lightningWith Tournament Season ramping back up and thunder storms in the forecast, arming yourself with some basic knowledge about the indications of lighting danger and what to do when you are in the path of a storm can save your life. 


Anyone who spends much time outside has experienced thunder and lightning and wondered if they were at risk or how much danger there were in.  Personally, I don’t think that there is another group of people who spend as much time outside during Maine's lighting season than Bass Anglers, nor is it possible to be MORE at risk of lightning strikes in Maine than by being on a large body of water during a passing storm waving a high-modulus graphite rod in the air for hours at a time.
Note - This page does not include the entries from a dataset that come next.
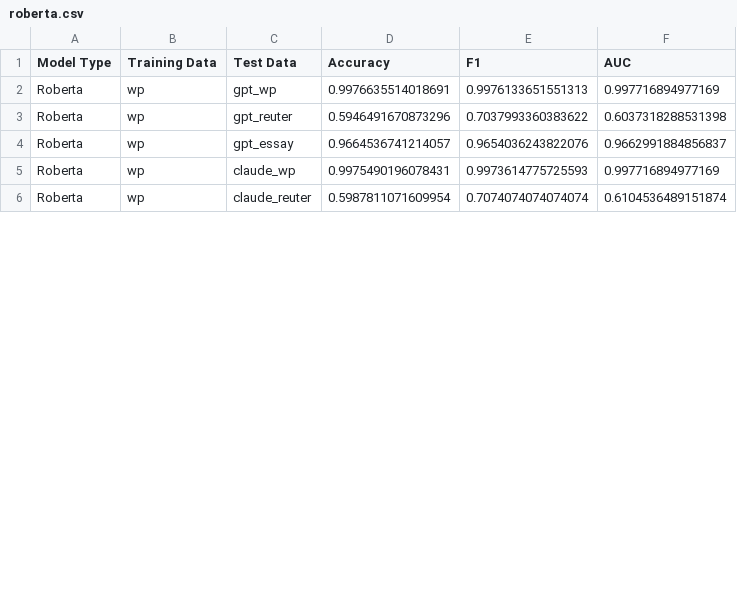
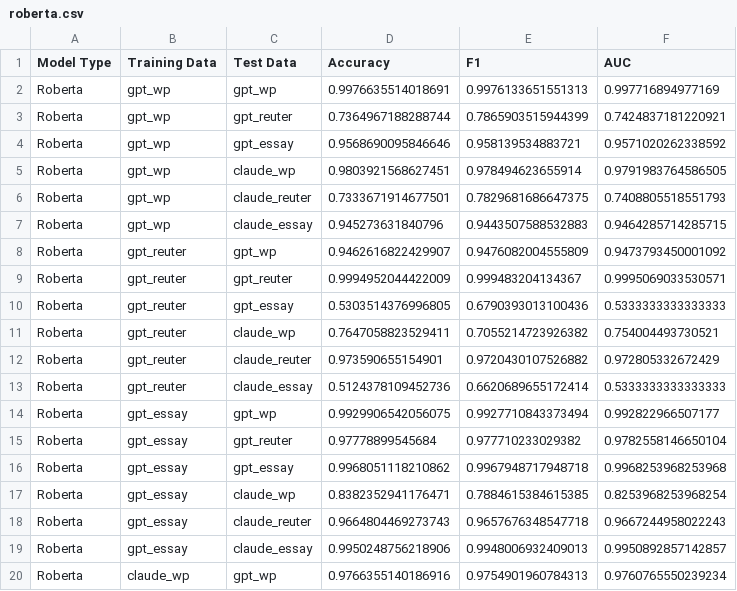
Before and after one commit to vivek3141/ghostbuster, a CSV file: results/roberta.csv, drawn as a sheet; only a part is shown; the diff covers the shown part only.

Commit message:
Training Data w/ Feature Selection

```diff
--- a/results/roberta.csv
+++ b/results/roberta.csv
@@ -1,6 +1,20 @@
 Model Type,Training Data,Test Data,Accuracy,F1,AUC
-Roberta,wp,gpt_wp,0.9976635514018691,0.9976133651551313,0.997716894977169
-Roberta,wp,gpt_reuter,0.5946491670873296,0.7037993360383622,0.6037318288531398
-Roberta,wp,gpt_essay,0.9664536741214057,0.9654036243822076,0.9662991884856837
-Roberta,wp,claude_wp,0.9975490196078431,0.9973614775725593,0.997716894977169
-Roberta,wp,claude_reuter,0.5987811071609954,0.7074074074074074,0.6104536489151874
+Roberta,gpt_wp,gpt_wp,0.9976635514018691,0.9976133651551313,0.997716894977169
+Roberta,gpt_wp,gpt_reuter,0.7364967188288744,0.7865903515944399,0.7424837181220921
+Roberta,gpt_wp,gpt_essay,0.9568690095846646,0.958139534883721,0.9571020262338592
+Roberta,gpt_wp,claude_wp,0.9803921568627451,0.978494623655914,0.9791983764586505
+Roberta,gpt_wp,claude_reuter,0.7333671914677501,0.7829681686647375,0.7408805518551793
+Roberta,gpt_wp,claude_essay,0.945273631840796,0.9443507588532883,0.9464285714285715
+Roberta,gpt_reuter,gpt_wp,0.9462616822429907,0.9476082004555809,0.9473793450001092
+Roberta,gpt_reuter,gpt_reuter,0.9994952044422009,0.999483204134367,0.9995069033530571
+Roberta,gpt_reuter,gpt_essay,0.5303514376996805,0.6790393013100436,0.5333333333333333
+Roberta,gpt_reuter,claude_wp,0.7647058823529411,0.7055214723926382,0.754004493730521
+Roberta,gpt_reuter,claude_reuter,0.973590655154901,0.9720430107526882,0.972805332672429
+Roberta,gpt_reuter,claude_essay,0.5124378109452736,0.6620689655172414,0.5333333333333333
+Roberta,gpt_essay,gpt_wp,0.9929906542056075,0.9927710843373494,0.992822966507177
+Roberta,gpt_essay,gpt_reuter,0.97778899545684,0.977710233029382,0.9782558146650104
+Roberta,gpt_essay,gpt_essay,0.9968051118210862,0.9967948717948718,0.9968253968253968
+Roberta,gpt_essay,claude_wp,0.8382352941176471,0.7884615384615385,0.8253968253968254
+Roberta,gpt_essay,claude_reuter,0.9664804469273743,0.9657676348547718,0.9667244958022243
+Roberta,gpt_essay,claude_essay,0.9950248756218906,0.9948006932409013,0.9950892857142857
+Roberta,claude_wp,gpt_wp,0.9766355140186916,0.9754901960784313,0.9760765550239234
```
Also changed, not shown: 4 added rows and 43 edited cells elsewhere in this file, 2 other files.
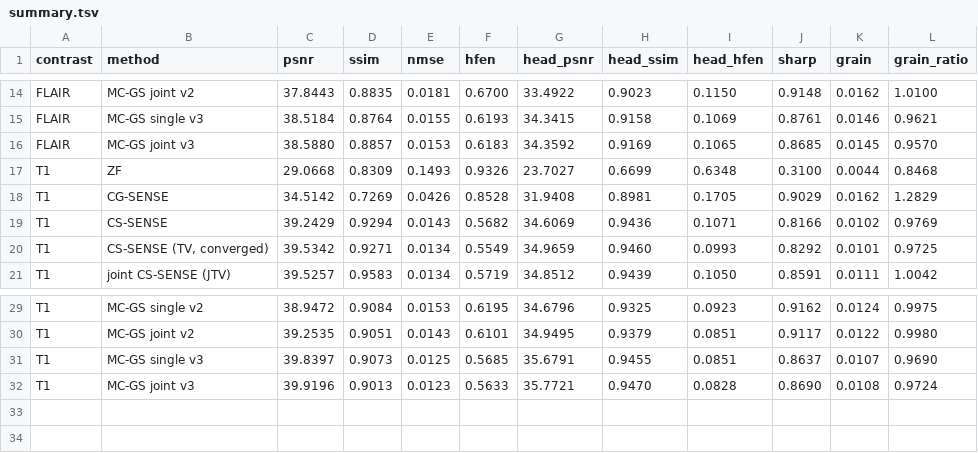
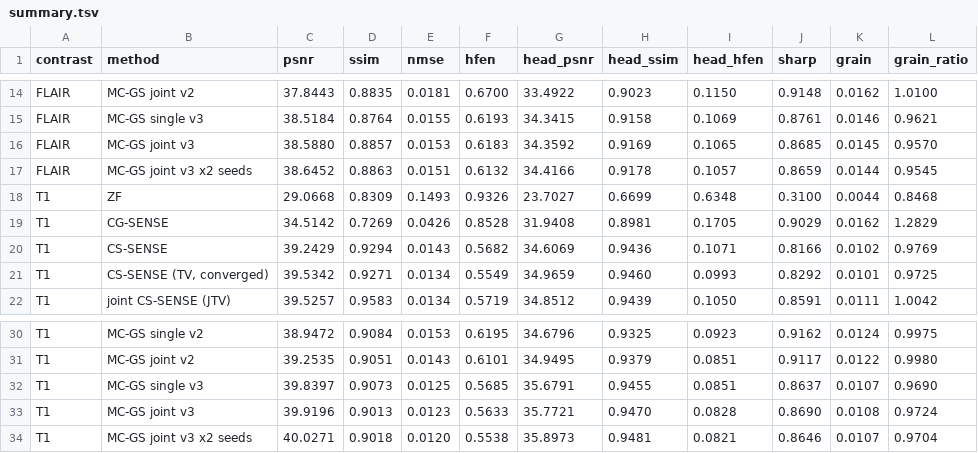
Before and after one commit to sober235/mcgs, a TSV file: t1flair_af12_retro/logs/summary.tsv, drawn as a sheet; only a part is shown, gaps mark what is left out; the diff names each change by its address in the sheet, - before the commit and + after, or states it on an @@ line.

Commit message:
hyw T1+FLAIR: v3 x2 row in the tables and a line in the v3 section

```diff
--- a/t1flair_af12_retro/logs/summary.tsv
+++ b/t1flair_af12_retro/logs/summary.tsv
+row 17: FLAIR | MC-GS joint v3 x2 seeds | 38.6452 | 0.8863 | 0.0151 | 0.6132 | 34.4166 | 0.9178 | 0.1057 | 0.8659 | 0.0144 | 0.9545
+row 34: T1 | MC-GS joint v3 x2 seeds | 40.0271 | 0.9018 | 0.0120 | 0.5538 | 35.8973 | 0.9481 | 0.0821 | 0.8646 | 0.0107 | 0.9704
```
Also changed, not shown: 2 other files.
If you do find yourself exposed on a lake during an approaching storm and you feel your hair stand on end and/or notice a sizzling sensation at the tip of your fishing rod (which could indicate that lightning is about to strike), put down equipment and immediately head for shelter away from the storm if possible. Don't fool yourself-there is NO best way to avoid lightning when you are out of doors.  Well meaning sources that  urge you to do things like crouch with hands-on-knees, lay flat on the ground, shelter beneath bushes or even get into the water are all badly misinformed and taking this advice may result in your death, bottom line.


Once a bolt of lightning flashes toward the Earth, it will strike the tallest object in an area approximately 50 yards in radius. In other words, it won't "look for" a tall tree that is 100 yards away from you. If a bolt is going to hit near you, don't be the tallest thing (or even near the tallest thing) within that 50-yard radius.  The only completely safe approach is to avoid being exposed. Given a choice, get inside a building. Your second choice should be a car or truck with windows rolled up.

You can usually hear thunder 10 miles away, unless the noise of rain and wind interferes. When you see lightning, count the number of seconds until you hear thunder. Sounds travels one mile every five seconds. Many sources recommend 30 seconds (6 miles) as the signal for you to stop what you're doing and get to a safe location. Other sources indicate that even this may be too late. Even if you don't see lightning, thunder is a great indication that it is nearby, you should act accordingly. 

A passing thunder shower need not end an entire day's fishing! The typical lightning threat in Maine lasts less than an hour. Try to wait at least 30 minutes after you see the last lightning bolt or hear the last thunder before going back on the lake and always be aware of other storms that may be moving in.


A great rule of thumb for lightning safety is: "If you hear it, fear it....if you see it, flee it!".